You may have been told by a friend that there’s a way to get free shows and movies for no monthly fee. They are probably talking about Kodi and you are probably wondering, is Kodi Legal? I will explain what they are talking about and how it works. From there, you can make your own decision.
Kodi is free, open source media center software. I want to discuss it because it’s the best and most popular. Just know that there are at least a dozen other products that are similar. It is compatible with a number of hardware platforms and operating systems. You can even run it on your phone.
It started out in 2002 as the Xbox Media Player and would only run on an Xbox. A year later it was renamed to the Xbox Media Center (XBMC) and was expanded to run on a number of other systems. It became known as Kodi in 2014.
Kodi itself is a very versatile media player. It can be loaded on a Fire TV, an old PC, an Android TV box, a phone and more. It’s extremely customizable through skins that change its appearance and a number of plugins. Plugins are add-ons to software that add new functionality. They can also be called modules or extensions. If you read our post about passwords, you were introduced to LastPass. LastPass installs a browser plugin to handle passwords for you. Plugins are used frequently in software to reduce the size of the base application. Plugins are developed by the original developer to add features and enhance the base application. In the case of Kodi, it’s some third-party plugins that make this a complicated topic.
Is Kodi legal?
Yes. Kodi by itself is perfectly legal. It’s actually a great product. It’s how it’s used that can be problematic. Part of what makes it great is that you can use plugins to add new functionality. The problem is that there are also plugins that are made to use unofficial streaming sites. These are sites that host movies and other shows for streaming, but don’t own the rights to do so.

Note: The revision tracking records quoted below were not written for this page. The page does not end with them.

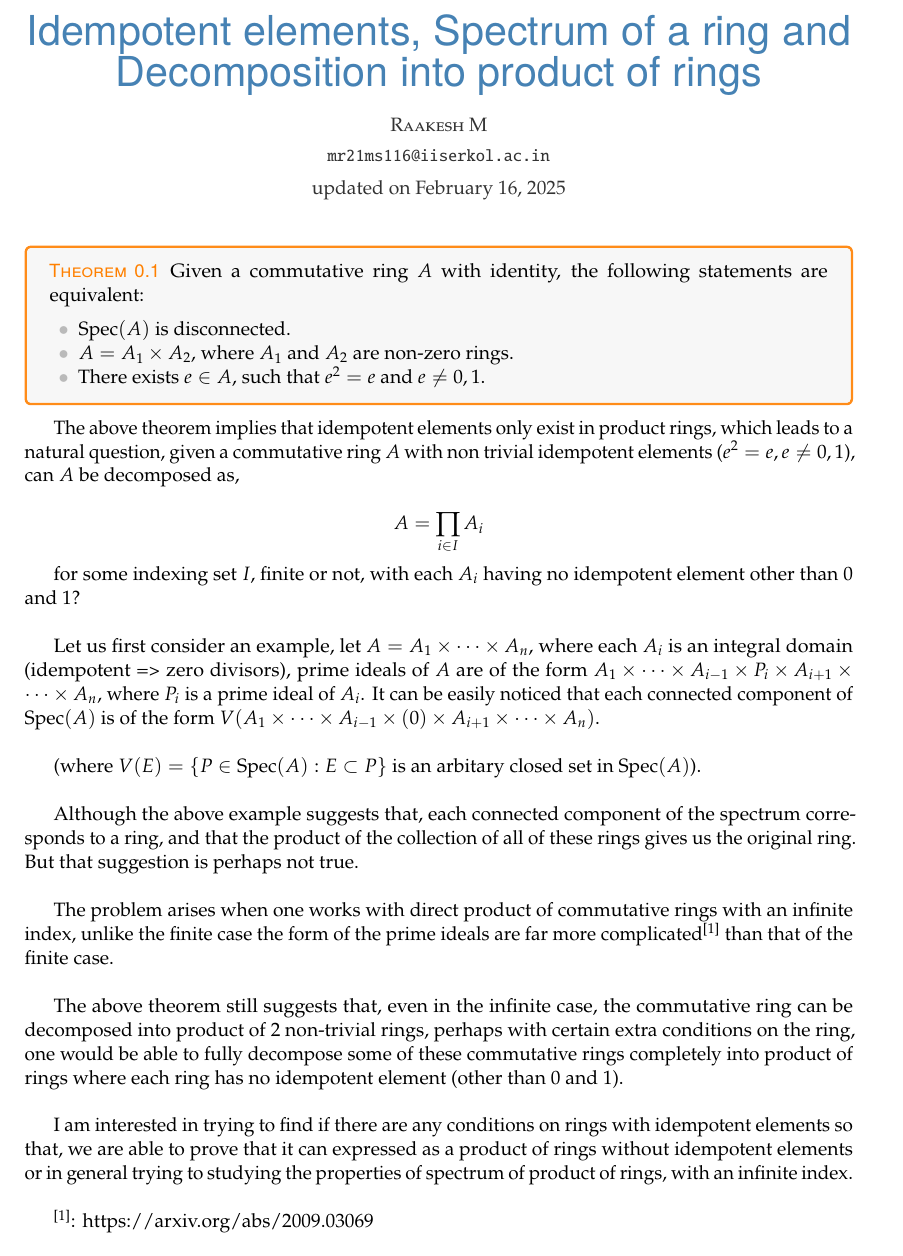
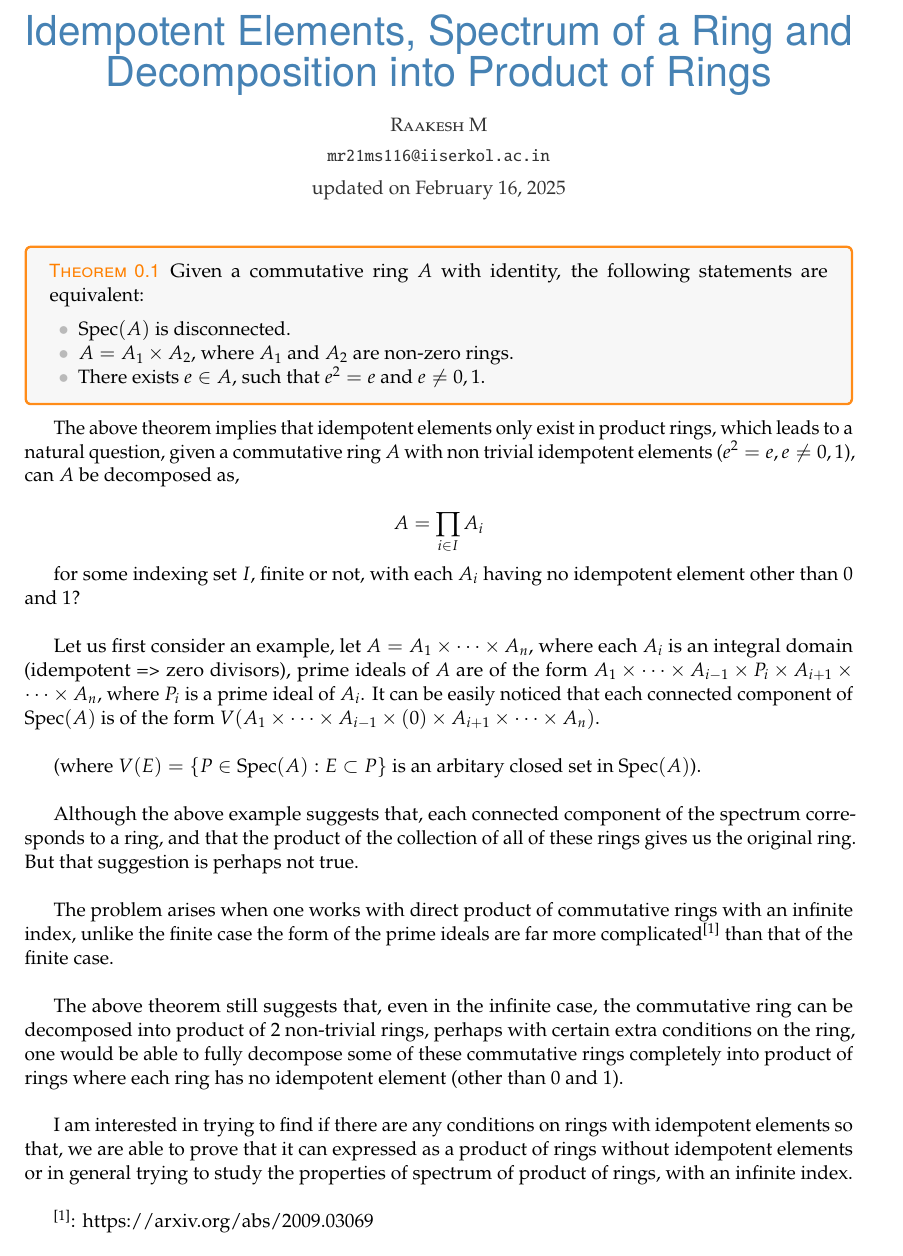
Before and after one commit to Incalculas/Spectrum, a LaTeX document (report.tex): part of the page, cut so that both start at the same text. The pictures show the PDF file report.pdf that the author committed with the source.

Commit message:
Add files via upload

```diff
--- a/report.tex
+++ b/report.tex
@@ -56,7 +56,7 @@ The problem arises when one works with direct product of commutative rings with
 
 The above theorem still suggests that, even in the infinite case, the commutative ring can be decomposed into product of 2 non-trivial rings, perhaps with certain extra conditions on the ring, one would be able to fully decompose some of these commutative rings completely into product of rings where each ring has no idempotent element (other than 0 and 1).\\
 
-I am interested in trying to find if there are any conditions on rings with idempotent elements so that, we are able to prove that it can expressed as a product of rings without idempotent elements or in general trying to studying the properties of spectrum of product of rings, with an infinite index.\\
+I am interested in trying to find if there are any conditions on rings with idempotent elements so that, we are able to prove that it can expressed as a product of rings without idempotent elements or in general trying to study the properties of spectrum of product of rings, with an infinite index.\\
 
 
 $^\text{[1]}$: \href{https://arxiv.org/abs/2208.08828}{https://arxiv.org/abs/2009.03069}
```
Also changed, not shown: report.pdf, report.tex (2 more changed lines), 2 other files.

Kodi tries to shut down the plugins that are made to use the unofficial streaming sites. Since it’s open source, it’s easy to develop new plugins. By the way, open source just means that the software source code is freely available. Kodi disables these plugins, but new ones quickly replace them. The problem for Kodi is that completely closing this loop takes away its biggest feature, which is its customization. This cycle just repeats and repeats.
It’s up to you
Kodi and similar media centers were designed to organize and play personal video libraries. There is no question that this purpose is okay. The confusion comes in when you can stream a movie that’s still playing in theaters. There are plugins for Kodi that allow this. There are also set-top boxes that you can buy already set up to do this. I’m not a lawyer, so I’m going to refer you to this Business Insider post on the subject where they discuss the legality of it.
They wrote “When the user downloads even part of a file — called “pseudo-streaming” — it counts as a copy of copyrighted material, which is illegal.” During streaming, something called buffering is done to keep the video playing smoothly. Some amount of the video is downloaded ahead of when it’s played. If there is a temporary slowdown in the video stream that buffered video is played and you don’t notice the slowdown. The opposite happens when the video can’t be streamed fast enough. The video will pause until there’s a large enough buffer to play a small amount of smooth video. In both cases, part of a file is downloaded.
If you’re using Kodi as a media center, it’s perfectly legal. If you’re using it to stream video you don’t own ,it seems clear, but it’s up to you.